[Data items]
* * * * * * *
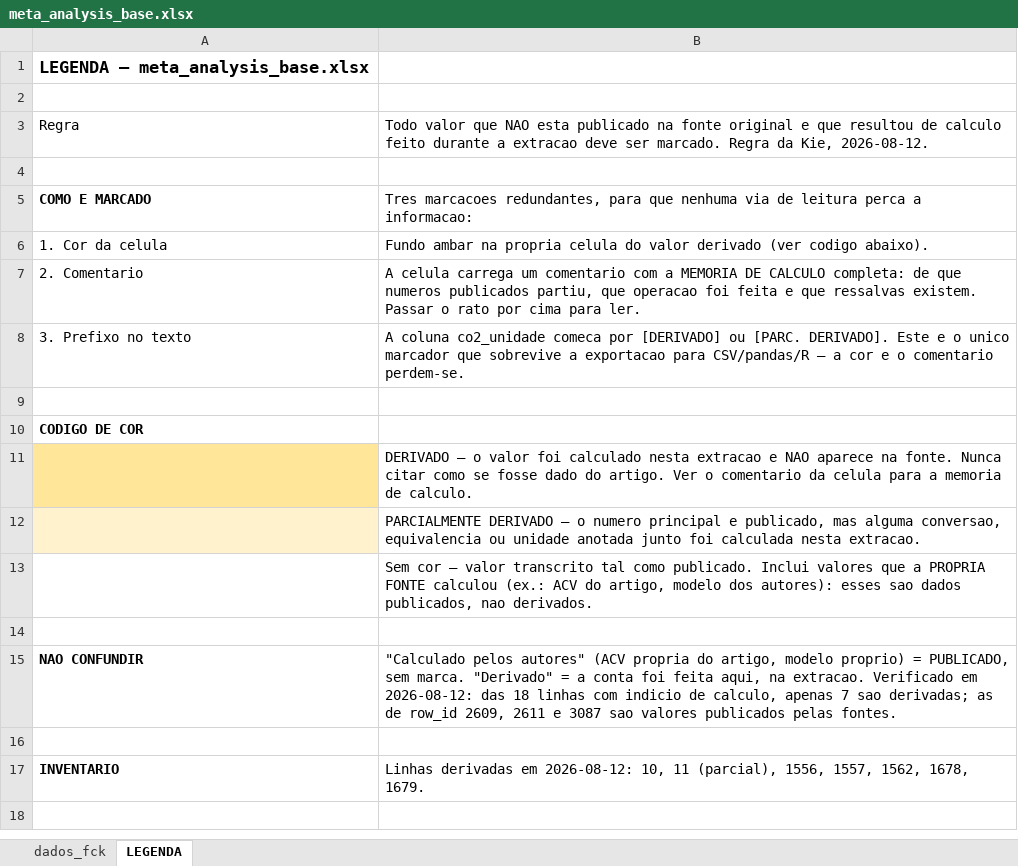
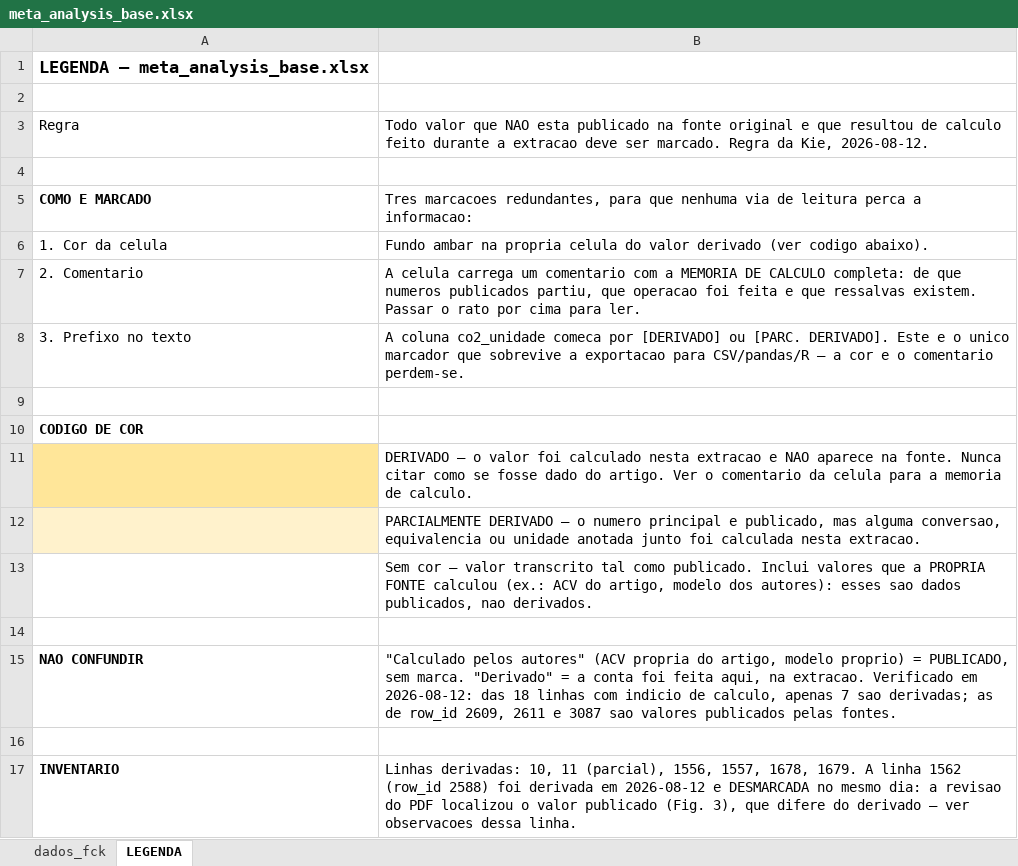
Before and after one commit to kielima/revisao-sistematica-literatura, an Excel workbook: meta_analysis_base.xlsx, sheet LEGENDA, drawn as a sheet; values as stored, in another font and other column widths than the file's, no borders; the diff names each change by its address in the sheet, - before the commit and + after, or states it on an @@ line.

```diff
--- a/meta_analysis_base.xlsx (sheet LEGENDA)
+++ b/meta_analysis_base.xlsx (sheet LEGENDA)
-B17: Linhas derivadas em 2026-08-12: 10, 11 (parcial), 1556, 1557, 1562, 1678, 1679.
+B17: Linhas derivadas: 10, 11 (parcial), 1556, 1557, 1678, 1679. A linha 1562 (row_id 2588) foi derivada em 2026-08-12 e DESMARCADA no mesmo dia: a revisao do PDF localizou o valor publicado (Fig. 3), que difere do derivado — ver observacoes dessa linha.
```
Also changed, not shown: sheet dados_fck, 1 other file.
* * * * * * *
### Exercise requirements
Where does the string "derivadas" appear in the records above? Return every line that holds it.

### Result for this task
-B17: Linhas derivadas em 2026-08-12: 10, 11 (parcial), 1556, 1557, 1562, 1678, 1679.
+B17: Linhas derivadas: 10, 11 (parcial), 1556, 1557, 1678, 1679. A linha 1562 (row_id 2588) foi derivada em 2026-08-12 e DESMARCADA no mesmo dia: a revisao do PDF localizou o valor publicado (Fig. 3), que difere do derivado — ver observacoes dessa linha.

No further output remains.